What needs to be done:
Search the data for the string "mainwindow" and copy each line where it turns up.
(Beginning of Given records)
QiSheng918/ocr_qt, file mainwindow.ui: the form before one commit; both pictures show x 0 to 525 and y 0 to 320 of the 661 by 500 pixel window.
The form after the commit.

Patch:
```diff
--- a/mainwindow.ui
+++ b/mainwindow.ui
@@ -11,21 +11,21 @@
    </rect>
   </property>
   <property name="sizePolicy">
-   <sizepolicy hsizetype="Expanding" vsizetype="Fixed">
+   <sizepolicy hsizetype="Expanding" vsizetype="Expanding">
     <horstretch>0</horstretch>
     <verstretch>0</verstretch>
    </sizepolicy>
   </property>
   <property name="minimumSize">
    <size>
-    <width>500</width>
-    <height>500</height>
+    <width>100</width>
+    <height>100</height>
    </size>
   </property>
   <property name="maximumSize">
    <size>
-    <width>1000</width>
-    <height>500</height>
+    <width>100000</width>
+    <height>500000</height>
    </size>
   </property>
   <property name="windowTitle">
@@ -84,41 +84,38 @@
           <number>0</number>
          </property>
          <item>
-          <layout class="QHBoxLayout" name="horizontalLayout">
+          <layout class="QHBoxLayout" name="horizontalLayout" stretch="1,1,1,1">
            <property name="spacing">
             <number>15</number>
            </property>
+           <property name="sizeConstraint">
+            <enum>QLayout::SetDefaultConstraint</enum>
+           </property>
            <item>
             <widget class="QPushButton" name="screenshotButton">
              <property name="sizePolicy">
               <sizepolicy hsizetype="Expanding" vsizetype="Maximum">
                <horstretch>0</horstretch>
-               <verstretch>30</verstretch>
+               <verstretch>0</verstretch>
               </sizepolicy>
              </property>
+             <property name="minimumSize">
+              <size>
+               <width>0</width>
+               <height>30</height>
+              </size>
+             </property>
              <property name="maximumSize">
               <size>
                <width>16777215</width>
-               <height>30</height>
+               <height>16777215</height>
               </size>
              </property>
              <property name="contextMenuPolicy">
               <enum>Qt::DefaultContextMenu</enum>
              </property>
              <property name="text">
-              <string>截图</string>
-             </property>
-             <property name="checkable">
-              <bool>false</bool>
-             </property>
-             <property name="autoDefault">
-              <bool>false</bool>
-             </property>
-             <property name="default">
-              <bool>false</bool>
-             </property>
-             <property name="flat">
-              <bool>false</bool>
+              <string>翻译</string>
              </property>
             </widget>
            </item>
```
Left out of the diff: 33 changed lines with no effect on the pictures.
(End of Given records)
Reply:
QiSheng918/ocr_qt, file mainwindow.ui: the form before one commit; both pictures show x 0 to 525 and y 0 to 320 of the 661 by 500 pixel window.
--- a/mainwindow.ui
+++ b/mainwindow.ui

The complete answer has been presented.